Editorial Disclaimer: The editorial content on this page is not provided by any of the companies mentioned, and has not been reviewed, approved or otherwise endorsed by any of these entities. Opinions expressed here are author's alone.
Each of your credit cards tells a story. The first one may date to college, the second you may have gotten as a newlywed under both of your names and the third is for your favorite store that you discovered two years ago. Now you’re about to sign up for a fourth — but wait. Is four too many?
There are a few guidelines to keep in mind when determining how many credit cards you should have. For example, consider factors such as your ability to use credit responsibly, your credit score and your credit limit.
Many Americans have three or four cards, and there doesn’t appear to be any relationship between your credit score and the number of cards you have. Of course, the best credit cards can lead to benefits such as:
Carrying a load of cards has its share of potential pitfalls too. For example:
With these pros and cons in mind, what’s the magic number you might come up with?
One or two credit cards should be your limit if you have issues with overspending or with keeping things organized.
Otherwise, three or four credit cards should do nicely. They’ll boost that credit utilization ratio because you have lots of available credit and give you a nice mix of rewards. Do try not to use more than 30 percent of your available credit (so, $3,000 if your credit limit is $10,000).

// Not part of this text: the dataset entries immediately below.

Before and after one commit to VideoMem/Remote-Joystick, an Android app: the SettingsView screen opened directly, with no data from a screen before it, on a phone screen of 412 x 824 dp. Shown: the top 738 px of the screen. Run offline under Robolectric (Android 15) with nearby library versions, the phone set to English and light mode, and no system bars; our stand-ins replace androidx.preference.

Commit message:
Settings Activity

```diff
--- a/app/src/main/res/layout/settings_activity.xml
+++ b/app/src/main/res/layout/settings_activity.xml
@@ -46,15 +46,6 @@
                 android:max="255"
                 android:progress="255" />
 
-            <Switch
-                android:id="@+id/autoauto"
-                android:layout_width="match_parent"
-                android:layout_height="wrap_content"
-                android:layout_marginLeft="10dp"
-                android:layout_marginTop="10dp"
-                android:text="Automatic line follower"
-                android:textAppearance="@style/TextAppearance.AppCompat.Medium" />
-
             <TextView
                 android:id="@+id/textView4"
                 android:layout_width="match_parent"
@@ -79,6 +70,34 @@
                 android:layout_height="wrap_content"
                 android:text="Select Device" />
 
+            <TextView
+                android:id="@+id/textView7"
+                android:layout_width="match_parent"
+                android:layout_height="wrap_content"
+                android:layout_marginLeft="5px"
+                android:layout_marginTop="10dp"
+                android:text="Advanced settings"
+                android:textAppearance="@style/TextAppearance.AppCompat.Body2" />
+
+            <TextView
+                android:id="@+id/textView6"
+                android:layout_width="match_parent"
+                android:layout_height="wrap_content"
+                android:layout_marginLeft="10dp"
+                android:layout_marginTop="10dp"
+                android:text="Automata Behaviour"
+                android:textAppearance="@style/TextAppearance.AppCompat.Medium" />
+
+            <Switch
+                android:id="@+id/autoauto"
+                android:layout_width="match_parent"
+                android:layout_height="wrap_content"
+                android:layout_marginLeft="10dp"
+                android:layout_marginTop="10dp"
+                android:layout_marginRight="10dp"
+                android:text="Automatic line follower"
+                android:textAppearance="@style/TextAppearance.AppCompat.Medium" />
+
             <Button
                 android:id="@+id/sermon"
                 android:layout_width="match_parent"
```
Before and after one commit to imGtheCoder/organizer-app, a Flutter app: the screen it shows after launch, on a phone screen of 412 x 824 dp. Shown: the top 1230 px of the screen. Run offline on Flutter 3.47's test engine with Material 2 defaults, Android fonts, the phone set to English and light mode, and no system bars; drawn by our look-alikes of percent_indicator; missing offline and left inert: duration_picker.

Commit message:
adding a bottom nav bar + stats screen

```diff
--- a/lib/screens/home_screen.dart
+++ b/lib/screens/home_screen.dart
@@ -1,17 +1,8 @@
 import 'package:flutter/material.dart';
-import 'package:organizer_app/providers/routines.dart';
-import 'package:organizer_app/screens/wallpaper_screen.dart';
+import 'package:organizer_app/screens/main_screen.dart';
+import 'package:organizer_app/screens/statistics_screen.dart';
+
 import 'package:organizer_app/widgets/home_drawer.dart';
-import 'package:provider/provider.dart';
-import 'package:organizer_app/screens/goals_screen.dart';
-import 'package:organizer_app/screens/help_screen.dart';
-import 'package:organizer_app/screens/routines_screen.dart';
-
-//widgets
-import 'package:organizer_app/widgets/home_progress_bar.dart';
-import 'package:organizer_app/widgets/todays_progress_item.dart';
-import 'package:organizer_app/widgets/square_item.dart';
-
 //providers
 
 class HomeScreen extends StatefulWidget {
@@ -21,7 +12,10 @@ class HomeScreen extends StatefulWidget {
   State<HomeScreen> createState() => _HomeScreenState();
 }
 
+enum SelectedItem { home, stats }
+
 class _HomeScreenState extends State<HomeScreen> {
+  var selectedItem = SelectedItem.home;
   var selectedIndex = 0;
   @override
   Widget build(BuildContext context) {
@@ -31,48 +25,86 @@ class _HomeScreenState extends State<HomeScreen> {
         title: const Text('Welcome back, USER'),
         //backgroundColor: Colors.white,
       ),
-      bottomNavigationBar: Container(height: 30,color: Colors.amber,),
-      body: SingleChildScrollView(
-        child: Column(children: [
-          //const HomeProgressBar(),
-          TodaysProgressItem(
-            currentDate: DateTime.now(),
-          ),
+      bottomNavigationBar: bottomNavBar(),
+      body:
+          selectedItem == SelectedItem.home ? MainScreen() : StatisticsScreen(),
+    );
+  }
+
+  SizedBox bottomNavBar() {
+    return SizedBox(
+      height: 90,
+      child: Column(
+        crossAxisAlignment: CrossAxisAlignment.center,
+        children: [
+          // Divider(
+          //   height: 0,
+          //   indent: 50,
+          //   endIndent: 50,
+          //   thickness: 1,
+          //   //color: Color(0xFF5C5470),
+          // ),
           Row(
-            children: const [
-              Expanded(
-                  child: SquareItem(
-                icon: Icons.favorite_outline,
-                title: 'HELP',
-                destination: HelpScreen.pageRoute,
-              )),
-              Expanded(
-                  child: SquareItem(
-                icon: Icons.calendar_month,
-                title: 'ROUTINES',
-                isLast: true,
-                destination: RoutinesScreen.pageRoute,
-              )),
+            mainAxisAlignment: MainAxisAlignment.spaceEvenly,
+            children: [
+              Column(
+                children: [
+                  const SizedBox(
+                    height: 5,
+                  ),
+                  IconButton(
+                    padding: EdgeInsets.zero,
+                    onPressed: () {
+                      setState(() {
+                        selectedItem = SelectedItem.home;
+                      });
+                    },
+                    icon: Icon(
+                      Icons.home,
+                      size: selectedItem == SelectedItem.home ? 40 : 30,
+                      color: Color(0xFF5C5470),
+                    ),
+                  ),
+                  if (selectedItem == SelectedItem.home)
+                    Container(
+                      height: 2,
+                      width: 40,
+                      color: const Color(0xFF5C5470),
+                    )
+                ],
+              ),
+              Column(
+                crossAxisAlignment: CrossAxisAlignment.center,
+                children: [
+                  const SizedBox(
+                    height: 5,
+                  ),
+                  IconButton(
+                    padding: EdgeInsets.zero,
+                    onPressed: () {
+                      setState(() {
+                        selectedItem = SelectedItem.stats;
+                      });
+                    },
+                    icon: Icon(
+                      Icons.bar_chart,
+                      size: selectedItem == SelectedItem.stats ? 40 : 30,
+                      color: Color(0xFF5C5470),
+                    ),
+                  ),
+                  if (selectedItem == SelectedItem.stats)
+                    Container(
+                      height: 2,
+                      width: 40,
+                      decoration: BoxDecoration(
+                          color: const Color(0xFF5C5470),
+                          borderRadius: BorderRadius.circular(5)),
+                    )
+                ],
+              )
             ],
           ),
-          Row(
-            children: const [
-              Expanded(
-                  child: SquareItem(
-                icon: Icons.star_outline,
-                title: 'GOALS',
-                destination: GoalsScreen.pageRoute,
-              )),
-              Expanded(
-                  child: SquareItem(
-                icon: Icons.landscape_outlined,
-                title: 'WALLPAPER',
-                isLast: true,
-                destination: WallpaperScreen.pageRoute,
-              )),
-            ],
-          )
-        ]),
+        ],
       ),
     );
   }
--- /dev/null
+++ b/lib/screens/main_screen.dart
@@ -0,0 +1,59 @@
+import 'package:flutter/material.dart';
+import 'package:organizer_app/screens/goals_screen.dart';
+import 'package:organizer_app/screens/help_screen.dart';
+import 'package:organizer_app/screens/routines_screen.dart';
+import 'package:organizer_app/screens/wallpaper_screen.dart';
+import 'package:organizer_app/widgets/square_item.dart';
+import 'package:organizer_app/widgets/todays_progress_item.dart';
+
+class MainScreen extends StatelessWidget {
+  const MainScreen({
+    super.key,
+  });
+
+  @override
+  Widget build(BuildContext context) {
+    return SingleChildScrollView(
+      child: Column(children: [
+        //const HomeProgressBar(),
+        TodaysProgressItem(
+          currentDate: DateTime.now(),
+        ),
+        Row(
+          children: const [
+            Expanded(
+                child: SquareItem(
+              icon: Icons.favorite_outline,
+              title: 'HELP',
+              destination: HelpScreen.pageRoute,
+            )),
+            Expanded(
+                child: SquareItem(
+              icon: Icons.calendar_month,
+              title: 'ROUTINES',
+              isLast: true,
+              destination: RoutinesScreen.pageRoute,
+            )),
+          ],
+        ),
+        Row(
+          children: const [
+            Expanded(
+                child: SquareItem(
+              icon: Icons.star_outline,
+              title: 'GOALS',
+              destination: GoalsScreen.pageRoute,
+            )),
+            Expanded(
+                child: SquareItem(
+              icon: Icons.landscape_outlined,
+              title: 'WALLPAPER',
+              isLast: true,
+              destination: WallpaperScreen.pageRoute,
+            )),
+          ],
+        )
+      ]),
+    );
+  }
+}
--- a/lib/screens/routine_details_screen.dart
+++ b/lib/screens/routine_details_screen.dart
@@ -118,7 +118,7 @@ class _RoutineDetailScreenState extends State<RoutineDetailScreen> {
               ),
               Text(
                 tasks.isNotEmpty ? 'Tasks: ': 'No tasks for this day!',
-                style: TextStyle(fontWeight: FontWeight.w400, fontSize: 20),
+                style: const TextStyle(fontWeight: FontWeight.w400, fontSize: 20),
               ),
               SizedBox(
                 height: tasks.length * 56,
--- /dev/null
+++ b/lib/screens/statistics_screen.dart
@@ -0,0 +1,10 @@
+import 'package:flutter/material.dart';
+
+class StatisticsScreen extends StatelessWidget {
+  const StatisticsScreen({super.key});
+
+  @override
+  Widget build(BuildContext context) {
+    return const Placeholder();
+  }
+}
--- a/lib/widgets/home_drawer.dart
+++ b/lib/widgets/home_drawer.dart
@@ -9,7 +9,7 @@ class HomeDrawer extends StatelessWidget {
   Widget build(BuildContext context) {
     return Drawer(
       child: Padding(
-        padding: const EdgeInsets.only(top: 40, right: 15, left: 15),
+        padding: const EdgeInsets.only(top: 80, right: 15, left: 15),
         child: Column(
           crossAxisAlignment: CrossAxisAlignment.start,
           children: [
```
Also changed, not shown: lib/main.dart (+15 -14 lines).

If you’re a pro at paying balances off and keeping track of your cards, then you can try your hand at having more than four cards. Do avoid opening new accounts just for the heck of it. For example, if there’s a new card that offers rewards that seem tailor-made for you, why not go for it? On the other hand, if you want more cards just so you can spend more money, you might set yourself up for a cycle of debt. Before getting a new credit card, ask yourself which sounds more like you.
One more thing: If you plan to apply for a loan soon, say a mortgage loan or car loan, avoid putting in for a credit card if possible. Too many credit applications coming in at the same time can lead to temporary but noticeable drops in your credit score.
Advertising Disclaimer: Simple. Thrifty. Living. does receive compensation for some of the services that we recommend, although we only recommend services that we truly believe are the best.